Engineered nanomaterials based on metal oxide nanoparticles offer many promising applications – from cosmetics and sunscreens to diagnostic devices and textiles.
These nanomaterials offer exciting technological properties. However, it is crucial to understand their interaction with the biological environment, such as marine, atmospheric and terrestrial ecosystems.
Alarmingly, emerging studies suggest that engineered nanomaterials might present toxic effects on human lungs, and there is still no international consensus on the metrics and exposure limits of these nanomaterials, as toxicity studies are usually conducted in non-human laboratory models.
Researchers from the Nanosafety research group at INL are innovating and using in silico experiments to predict the toxicity of engineered nanomaterials – i.e., these toxicity studies can be performed using an artificial intelligence-assisted and data-driven framework.
João Meneses, the leading author of this study, explains “We developed a machine learning model to predict the potential human lung cell toxicity induced by metal oxide nanoparticles exposure”.
The group has successfully shown that it is possible to build a simple, easy-to-interpret, and robust model aligning with the principle of Safe-by-Design. João adds that the recently published study “could pave the way for efficient decision-making, prediction, and mitigation of the potential occupational and environmental risks associated with engineered nanomaterials”.

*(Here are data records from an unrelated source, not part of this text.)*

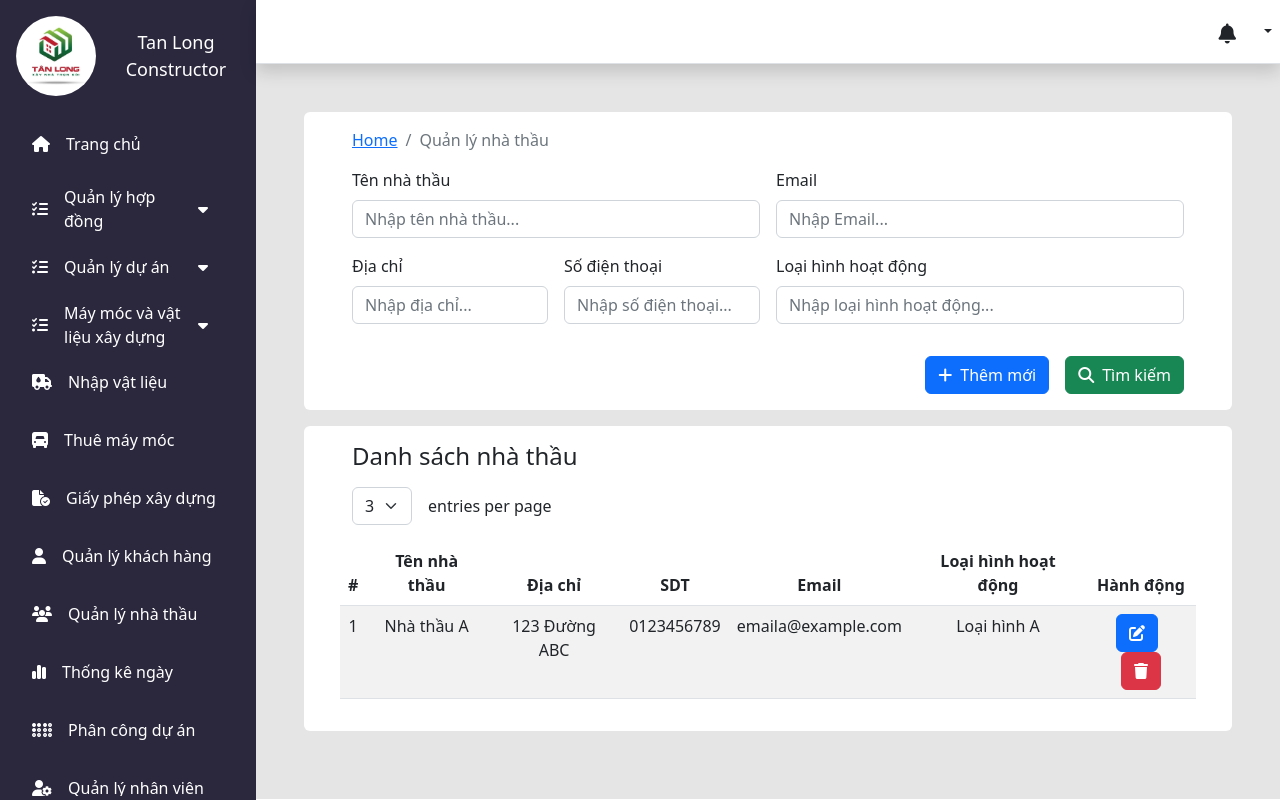
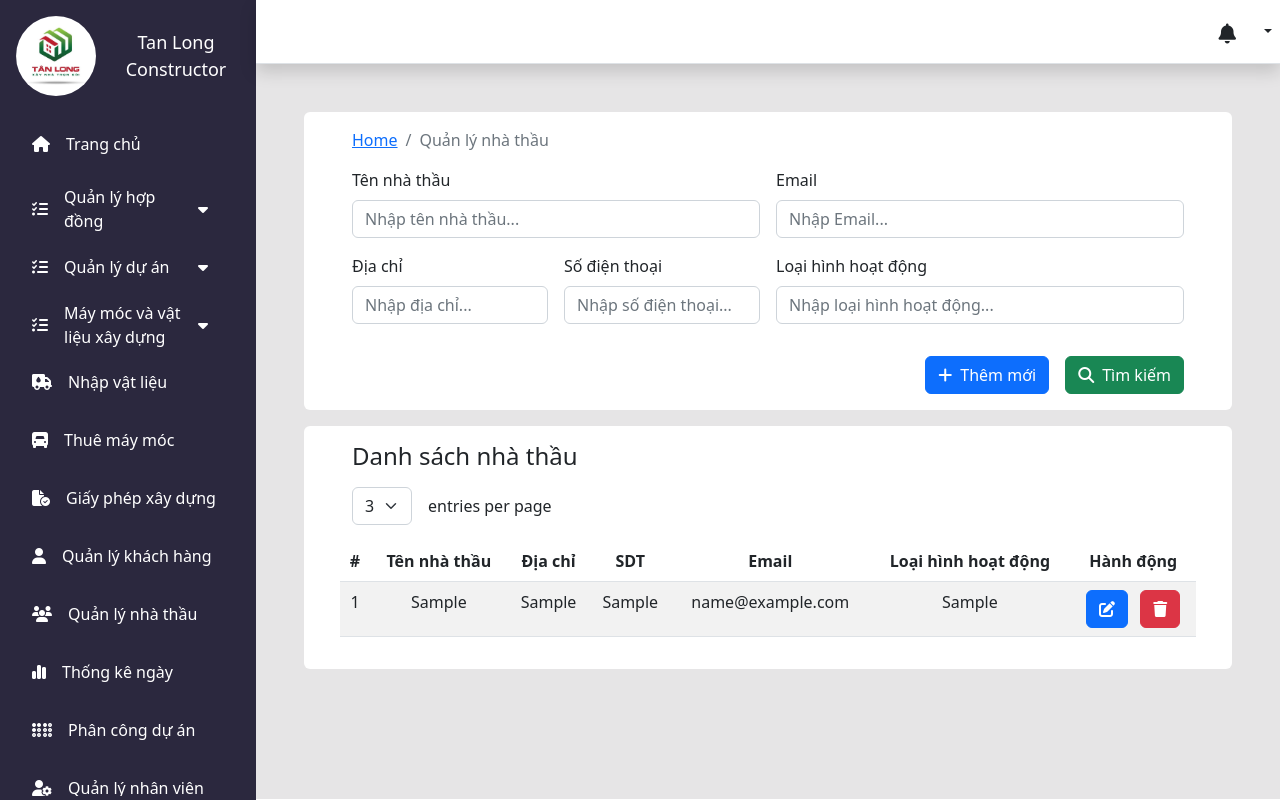
Before and after one commit to ADDuongg/Construction_PHP, a PHP site: page /page/contractor.php in a window 1280 px wide. Run offline with PHP 8.4, Linux system fonts and the light colour scheme; tables that the repository leaves empty or names only in its code hold one stand-in row (values such as "Sample post").

Commit message:
add crud

```diff
--- a/modal/contractor/modalAdd.php
+++ b/modal/contractor/modalAdd.php
@@ -11,7 +11,11 @@
                     </div>
                     <button type="button" class="btn-close" data-bs-dismiss="modal" aria-label="Close"></button>
                 </div>
-                <div class="modal-body p-4">
+                <form action="" method="POST" class="modal-body p-4">
+                    <div class="mb-3">
+
+                        <input type="hidden" name="action" value="add" class="form-control" placeholder="Nhập họ tên..." />
+                    </div>
                     <div class="mb-3">
                         <label for="tennhathau" class="form-label">Tên nhà thầu</label>
                         <input type="text" name="tennhathau" class="form-control" placeholder="Nhập họ tên..." />
@@ -32,11 +36,11 @@
                         <label for="loaihinhhoatdong" class="form-label">Loại hình hoạt động</label>
                         <input type="text" name="loaihinhhoatdong" class="form-control" />
                     </div>
-                </div>
-                <div class="modal-footer">
-                    <button type="button" class="btn btn-secondary" data-bs-dismiss="modal">Đóng</button>
-                    <button type="button" class="btn btn-primary">Thêm</button>
-                </div>
+                    <div class="modal-footer">
+                        <button onclick="handlePrevent()" class="btn btn-secondary" data-bs-dismiss="modal">Đóng</button>
+                        <button type="submit" class="btn btn-primary">Thêm</button>
+                    </div>
+                </form>
             </div>
         </div>
     </div>
--- a/modal/contractor/modalUpdate.php
+++ b/modal/contractor/modalUpdate.php
@@ -1,4 +1,4 @@
-<div class="modal fade" id="modalUpdateContractor">
+<div class="modal fade" id="modalUpdateContractor<?php echo $row['nhathau_id'] ?>">
     <div class="modal-dialog modal-lg">
         <div class="modal-content" style="overflow: hidden; overflow-x: auto;">
             <div style="min-width: 70vh; height: 100%;">
@@ -9,37 +9,36 @@
                     </div>
                     <button type="button" class="btn-close" data-bs-dismiss="modal" aria-label="Close"></button>
                 </div>
-
-                <div class="modal-body p-4">
+                <form class="modal-body p-4" action="" method="POST">
+                    <input type="hidden" name="nhathau_id" value="<?php echo $row['nhathau_id']; ?>" />
+                    <input type="hidden" name="action" value="update" class="form-control" />
                     <div class="mb-3">
                         <label for="tennhathau" class="form-label">Tên nhà thầu</label>
-                        <input type="text" name="tennhathau" class="form-control" placeholder="Nhập họ tên..." />
+                        <input type="text" name="tennhathau" class="form-control" value="<?php echo $row['tennhathau']; ?>" placeholder="Nhập họ tên..." />
                     </div>
                     <div class="mb-3">
                         <label for="email" class="form-label">Email</label>
-                        <input type="text" name="email" class="form-control" placeholder="Nhập email..." />
+                        <input type="text" name="email" class="form-control" value="<?php echo $row['email']; ?>" placeholder="Nhập email..." />
                     </div>
                     <div class="mb-3">
                         <label for="sdt" class="form-label">Số điện thoại</label>
-                        <input type="text" name="sdt" class="form-control" placeholder="Nhập số điện thoại..." />
+                        <input type="text" name="sdt" class="form-control" value="<?php echo $row['sdt']; ?>" placeholder="Nhập số điện thoại..." />
                     </div>
                     <div class="mb-3">
                         <label for="diachi" class="form-label">Địa chỉ</label>
-                        <input type="text" name="diachi" class="form-control" placeholder="Nhập địa chỉ..." />
+                        <input type="text" name="diachi" class="form-control" value="<?php echo $row['diachi']; ?>" placeholder="Nhập địa chỉ..." />
                     </div>
-
                     <div class="d-flex justify-content-between mb-3">
                         <div class="w-50 me-3">
                             <label for="loaihinhhoatdong" class="form-label">Loại hình hoạt động</label>
-                            <input type="text" name="loaihinhhoatdong" class="form-control" />
+                            <input type="text" name="loaihinhhoatdong" class="form-control" value="<?php echo $row['loaihinhhoatdong']; ?>" />
                         </div>
                     </div>
-                </div>
-
-                <div class="modal-footer">
-                    <button type="button" class="btn btn-secondary" data-bs-dismiss="modal">Đóng</button>
-                    <button type="button" class="btn btn-primary">Lưu</button>
-                </div>
+                    <div class="modal-footer">
+                        <button onclick="handlePrevent()" class="btn btn-secondary" data-bs-dismiss="modal">Đóng</button>
+                        <button type="submit" class="btn btn-primary">Lưu</button>
+                    </div>
+                </form>
             </div>
         </div>
     </div>
--- a/page/contractor.php
+++ b/page/contractor.php
@@ -1,3 +1,57 @@
+<?php
+
+include '../database.php';
+$select = "SELECT * FROM nhathau";
+$result = $conn->query($select);
+
+if ($_SERVER["REQUEST_METHOD"] == "POST" && $_POST['action'] === 'add') {
+    $tennhathau = $_POST['tennhathau'];
+    $email = $_POST['email'];
+    $sdt = $_POST['sdt'];
+    $diachi = $_POST['diachi'];
+    $loaihinhhoatdong = $_POST['loaihinhhoatdong'];
+
+    $sql = "INSERT INTO nhathau (tennhathau, email, sdt, diachi, loaihinhhoatdong) VALUES ('$tennhathau', '$email', '$sdt', '$diachi', '$loaihinhhoatdong')";
+
+    if ($conn->query($sql) === TRUE) {
+        header("Location: contractor.php");
+    } else {
+        echo "Error: " . $sql . "<br>" . $conn->error;
+    }
+}
+if ($_SERVER["REQUEST_METHOD"] == "POST") {
+    if ($_POST['action'] == 'update') {
+        $nhathau_id = $_POST['nhathau_id'];
+        $tennhathau = $_POST['tennhathau'];
+        $email = $_POST['email'];
+        $sdt = $_POST['sdt'];
+        $diachi = $_POST['diachi'];
+        $loaihinhhoatdong = $_POST['loaihinhhoatdong'];
+
+        $sql = "UPDATE nhathau SET tennhathau='$tennhathau', email='$email', sdt='$sdt', diachi='$diachi', loaihinhhoatdong='$loaihinhhoatdong' WHERE nhathau_id='$nhathau_id'";
+
+        if ($conn->query($sql) === TRUE) {
+            header("Location: contractor.php");
+        } else {
+            echo "Error: " . $sql . "<br>" . $conn->error;
+        }
+    }
+}
+if ($_SERVER["REQUEST_METHOD"] == "POST" && $_POST['action'] === 'delete') {
+    $nhathau_id = $_POST['nhathau_id'];
+
+    $sql = "DELETE FROM nhathau WHERE nhathau_id='$nhathau_id'";
+
+    if ($conn->query($sql) === TRUE) {
+        header("Location: contractor.php");
+    } else {
+        echo "Error: " . $sql . "<br>" . $conn->error;
+    }
+}
+
+?>
+
+
 <!DOCTYPE html>
 <html lang="en">
 
@@ -91,23 +145,36 @@
                                 </tr>
                             </thead>
                             <tbody>
+                                <?php
+                                while ($row = $result->fetch_assoc()) {
+                                ?>
+
                                     <tr>
-                                    <td>1</td>
-                                    <td>Nhà thầu A</td>
-                                    <td>123 Đường ABC</td>
-                                    <td>0123456789</td>
-                                    <td>emaila@example.com</td>
-                                    <td>Loại hình A</td>
+                                        <td><?php echo $row['nhathau_id'] ?></td>
+                                        <td><?php echo $row['tennhathau'] ?></td>
+                                        <td><?php echo $row['diachi'] ?></td>
+                                        <td><?php echo $row['sdt'] ?></td>
+                                        <td><?php echo $row['email'] ?></td>
+                                        <td><?php echo $row['loaihinhhoatdong'] ?></td>
                                         <td>
-                                        <button class="btn btn-primary me-2" data-bs-toggle="modal" data-bs-target="#modalUpdateContractor">
+                                            <button class="btn btn-primary me-2" data-bs-toggle="modal" data-bs-target="#modalUpdateContractor<?php echo $row['nhathau_id'] ?>">
                                                 <i class="fa-solid fa-pen-to-square"></i>
                                             </button>
-                                        <button class="btn btn-danger">
+                                            <form action="" method="POST" style="display:inline;">
+                                                <input type="hidden" name="nhathau_id" value="<?php echo $row['nhathau_id'] ?>">
+                                                <input type="hidden" name="action" value="delete">
+                                                <button type="submit" class="btn btn-danger" onclick="return confirm('Are you sure you want to delete this contractor?');">
                                                     <i class="fa-solid fa-trash"></i>
                                                 </button>
+                                            </form>
                                         </td>
                                     </tr>
+
                                     <?php include '../modal/contractor/modalUpdate.php' ?>
+                                <?php
+                                }
+
+                                ?>
                             </tbody>
                         </table>
                         <!-- Pagination and Modals will go here -->
```
Also changed, not shown: modal/contracts/modalUpdate.php (+18 -15 lines). Lines whose indentation alone changed are shown as unchanged.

This work was developed under the project SbDtoolBox – Nanotechnology-based tools and tests for Safer-by-Design nanomaterials. You can read the complete scientific publication here.